Waterworld - it became a word before it was a movie. And that word meant disaster. Or so the US press would have us believe. Like the sad blind sheep that they are, the English tabloids dutifully followed suit. Could the film Waterworld really be as bad as the word that preceded it? In a word, "No". And, to be fair to some individuals in the press, once they had actually SEEN the film they realised that $200 million or no $200 million this is a great piece of popcorn. In a distant future Earth, where the polar ice-caps have melted and everybody lives on man-made atolls, the Mariner (Kevin Costner) fights a one-eyed baddie (Dennis Hopper) over possession of a child who has a tattoo showing the way to legendary dry land.
Costner will always be Costner in his limited way but even he is fun to watch, playing with his romantic, macho image - gills girls? Hopper plays the villain just for laughs and Jeanne Tripplehorn, as the tattooed girl's mother, is Costner's attractive co-star. Waterworld doesn't deserve any praise for originality, but how many truly original films appear in even a whole year? No, director Kevin Connor takes a formula and runs with it. The full-size sets are impressive, and combined with the attention to detail that makes all the hardware totally realistic, much of that huge budget can actually be seen on the screen.

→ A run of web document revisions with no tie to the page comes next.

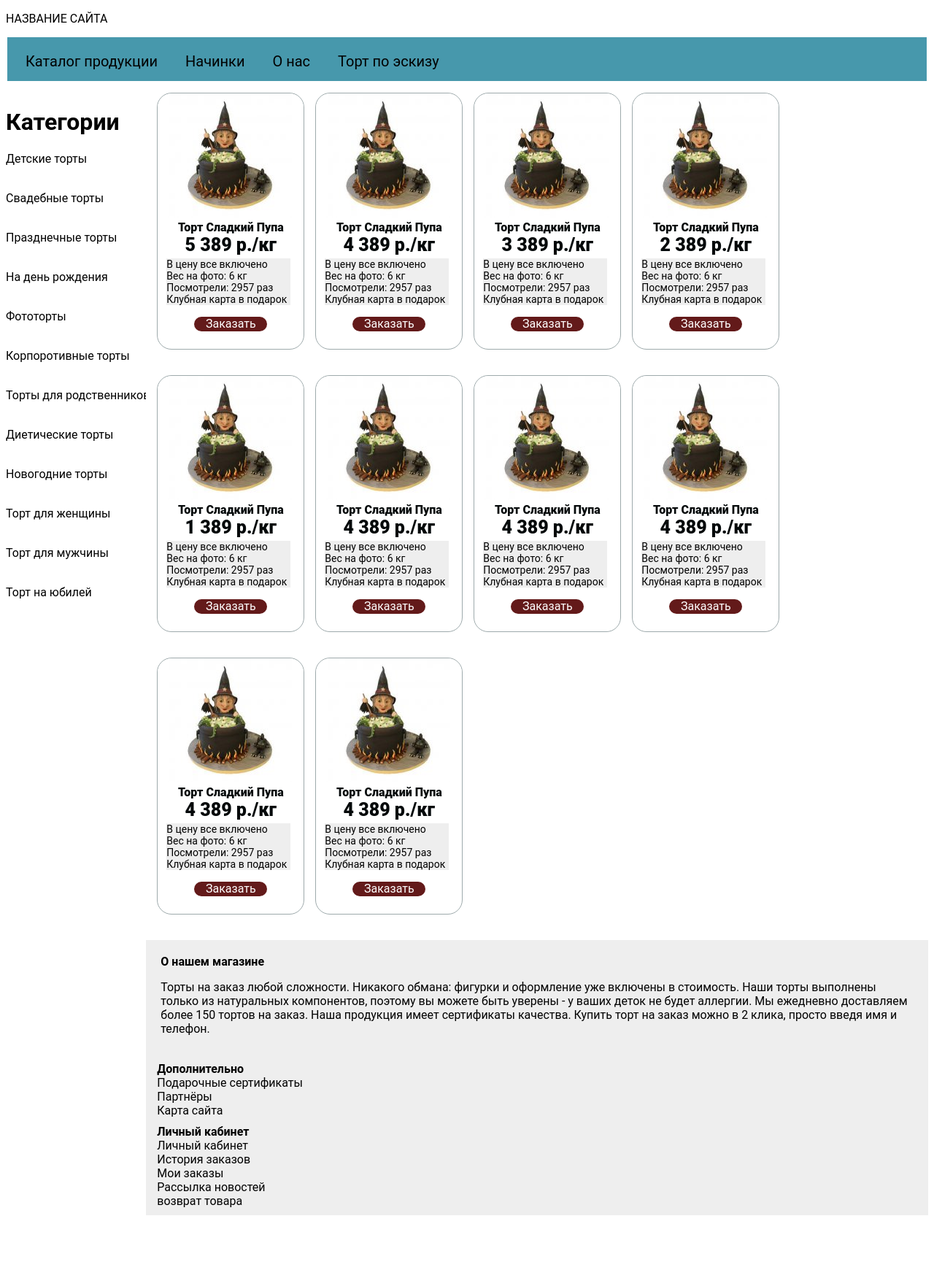
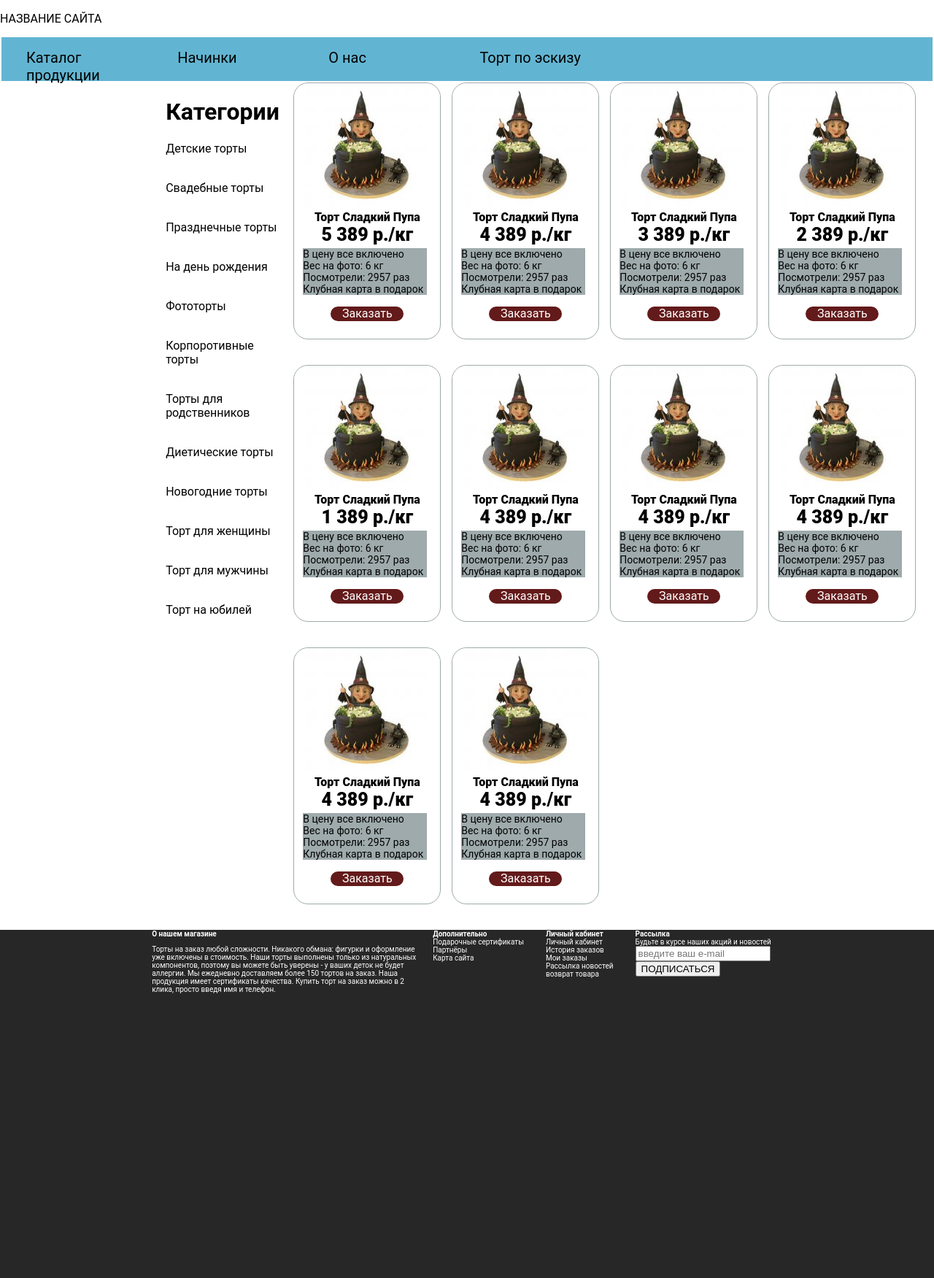
Before and after one commit to RabotnikGoda/PRsait, a plain HTML site: page projekt0.1.html in a window 1280 px wide. Shown: the whole page at 73% size. Before the commit the page ends 1673 px from the top, so only its background shows below. Drawn offline with Linux system fonts and the light colour scheme.

Commit message:
ножки

```diff
--- a/projekt0.1.html
+++ b/projekt0.1.html
@@ -4,6 +4,8 @@
 
 <head>
     <link href="stayl.css" rel="stylesheet">
+    <script src="https://kit.fontawesome.com/a076d05399.js"></script>
+    <script src="/path/to/script.js"></script>
     <title>Page Title</title>
 </head>
 
@@ -11,8 +13,8 @@
     <div class="container-nobackground">
         <p>НАЗВАНИЕ САЙТА</p>
         <div class="all_main-nenu">
-            <div class="main-menu" style="overflow: hidden;">
-                <div class="main-menu" style="width: 1000%;">
+            <div class="main-menu">
+                <div class="margin">
                     <div class="sections">
                         <a>Каталог продукции</a>
                     </div>
@@ -28,17 +30,16 @@
                 </div>
             </div>
         </div>
-        <p></p>
 
     </div>
-    <div class="cpotainer">
+    <div class="cpotainer-margin">
         <div class="box">
             <div class="box-heding">
                 <h1>Категории</h1>
             </div>
             <div class="box-content">
-                <div class="box-category" style="overflow: hidden;">
-                    <div class="box-category" style="width: 1000%;">
+                <div class="box-category">
+                    <div class="box-category">
                         <ul class="according">
                             <li class="Cat-lis">
                                 <div class="hover-cat">Детские торты</div>
@@ -310,23 +311,11 @@
                         <div class="container-buttom">
                             <div class="button">Заказать</div>
                         </div>
-
                     </div>
                 </div>
             </div>
-            <!-- <div class="content-table">
-                <div class="row-content">
-                    <div class="product-grid" style="display: inline;">
-                        <div>
-                            <div class="product-grid" style="display: inline;">
-                            </div>
-                            <div class="product-grid" style="display: inline;">
         </div>
     </div>
-
-                    </div>
-                </div>
-            </div> -->
     <footer>
         <div class="all-cotainer-footer">
             <div class="container-footer">
@@ -376,6 +365,26 @@
                         </li>
                     </ul>
                 </div>
+                <div class="con-foot-2">
+                    <div class="heading-foot">Рассылка</div>
+                    <div>Будьте в курсе наших акций и новостей</div>
+                    <div class="mail-letters">
+                        <input type="email" placeholder="введите ваш e-mail" class="imput-mail">
+                        <div class="span-button-mail">
+                            <button class="buttton-mail">
+                                <div class="text-button-mail">ПОДПИСАТЬСЯ</div>
+                            </button>
+                        </div>
+
+                    </div>
+                    <!-- <div class="style-social-mail">
+                        <i class="fab fa-odnoklassniki-square fa-2x"></i>
+                        <i class="fab fa-facebook-square fa-2x"></i>
+                        <i class="fab fa-facebook-square fa-2x"></i>
+                    </div> -->
+
+
+                </div>
             </div>
         </div>
 
--- a/stayl.css
+++ b/stayl.css
@@ -1,58 +1,66 @@
 body{
     font-family: 'Roboto', sans-serif;
+    margin: 0px;
 }
 .container-nobackground{
     width: auto;
 
 }
 .all-main-nenu{
-    background: rgb(71, 152, 172);
+    background: #62b5d2;
     position:absolute;
     height: auto;
 }
 .main-menu{
 
-    background-color: rgb(71, 152, 172);
+    background-color: #62b5d2;
     font-size: 20px; /*размер шрифт*/
     height: 20px; /*высота*/
     width: auto; /*ширина*/
     padding: 0px 2px 40px 2px;
     margin: 2px;
 }
-.cpotainer{
+.margin{
+    margin: 0 auto;
+    max-width: 1240px;
+
+}
+.sections{
+    float:left;
+    width: 175.125px;
+    height: 23;
+    /* background-color: rgb(71, 152, 172); */
+    /* border: 3px solid rgb(71, 152, 172); */
+    display: block;
+    padding: 16px;
+}
+.cpotainer-margin{
     display: flex;
+}
+.according{
+    list-style-type: none;
+    margin:0px;
+    padding:0px;
+}
+.hover-cat{
+    border-right: none;
+    margin-bottom: 35px;
+}
+.hover-cat:hover{
+    color: #85b7c0;
+
+}
+a:hover {
+    background: #fa8af1;
+    border: 3px solid #fa8af1;
+    color: rgb;
+    margin: 0px;
+    padding: 15px 15px 20px 15px;
 }
 .product-cards{
     width: 1100px;
     display: flex;
     flex-wrap: wrap;
-}
-.sections{
-    float:left;
-    width: auto;
-    height: auto;
-    background-color: rgb(71, 152, 172);
-    border: 3px solid rgb(71, 152, 172);
-    padding: 16px;
-
-}
-a:hover {
-    background: rgb(48, 139, 161);
-    border: 3px solid rgb(48, 139, 161);
-    color: rgb;
-}
-.hover-cat:hover{
-    color: #85b7c0;
-
-}
-.according{
-    list-style-type: none;
-    margin:0px;
-    padding:0px;
-
-}
-.row-content{
-    display: flex;
 }
 .product-grid{
     /* float: left; */
@@ -65,9 +73,34 @@ a:hover {
     border-radius: 20px;
     margin-left: 15px;
 }
-.hover-cat{
-    border-right: none;
-    margin-bottom: 35px;
+.pic-border-r{
+    border-radius: 20px 20px 0px 0px;
+}
+.name-product{
+    font-size: 16px;
+    color: #000000;
+    text-align: center;
+    font-weight: 900;
+}
+.price-product{
+    font-size: 25px;
+    color: #000000;
+    text-align: center;
+    font-weight: 900;
+}
+.all-discrip-text-product{
+    background-color: #9EAAAC;
+
+    margin: 4px 6px 4px 12px;
+    width: 170px;
+}
+.text-product{
+
+    font-size: 14px;
+}
+.container-buttom{
+    display: flex;
+    justify-content: center;
 }
 .button{
     background-color: #631a1a;
@@ -78,56 +111,35 @@ a:hover {
     text-align: center;
     color: #ffffff
 }
-.container-buttom{
-    display: flex;
-    justify-content: center;
-}
-.name-product{
-    font-size: 16px;
-    color: rgb(4, 9, 10);
-    text-align: center;
-    font-weight: 900;
-}
-.price-product{
-    font-size: 25px;
-    color: rgb(4, 9, 10);
-    text-align: center;
-    font-weight: 900;
-}
-.pic-border-r{
-    border-radius: 20px 20px 0px 0px;
-}
-.all-discrip-text-product{
-    background-color: rgba(221, 220, 220, 0.493);
 
-    margin: 4px 6px 4px 12px;
-    width: 170px;
-}
-.text-product{
 
-    font-size: 14px;
-}
 .footer{
     padding: 30px 0px 0px 0px;
     background-color: #272727;
     border: 0;
     margin: 0;
 }
+.all-cotainer-footer{
+    background-color: #272727;
+    color: #ffffff;
+    font-size: 10px;
+    display: flex;
+    justify-content: center;
+    margin: 0px;
+
+}
+.container-footer{
+    height: 477px;
+    width: auto;
+    display: flex;
+}
+.con-foot-1{
+    width: 370px;
+    display: inline-block;
+
+}
 .heading-foot{
     font-weight: bold;
-}
-.all-cotainer-footer{
-    background-color: rgba(221, 220, 220, 0.493);
-    border: 0;
-    margin: 0;
-}
-
-.con-foot-1{
-    margin:0px;
-    padding: 20px;
-}
-.con-foot-2{
-    padding: 0px 15px 10px 15px;
 }
 .ul-con-toot-2{
     list-style-type: none;
@@ -138,9 +150,8 @@ a:hover {
 .l-con-toot-2-hover:hover{
     color: #85b7c0;
 }
-.container-footor{
-    height: 477px;
-    width: auto;
-    display: flex;
-    flex-wrap: wrap;
+.con-foot-2{
+    padding: 0px 15px 10px 15px;
 }
+/* .style-social-mail{
+} */
```
Also changed, not shown: script.js (added). Lines whose indentation alone changed are shown as unchanged.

The story is a classic quest adventure and there are few surprises along the way, but you always have the feeling that the writers knew what they were playing with and so this falls flat far less than it's summer box office rivals Batman Forever and Judge Dredd. It's humour is also a saving grace. It is funny. Where Batman Forever tries to be clever/dry funny and fails completely and Judge Dredd is dominated by that goddam pain-in-the-ass sidekick to get on EVERYONE'S nerves, Waterworld succeeds in inducing belly laughs. Of all of 1995's blockbusters Waterworld is the best, even if it is only mindless big screen entertainment.
A-Z of Film Reviews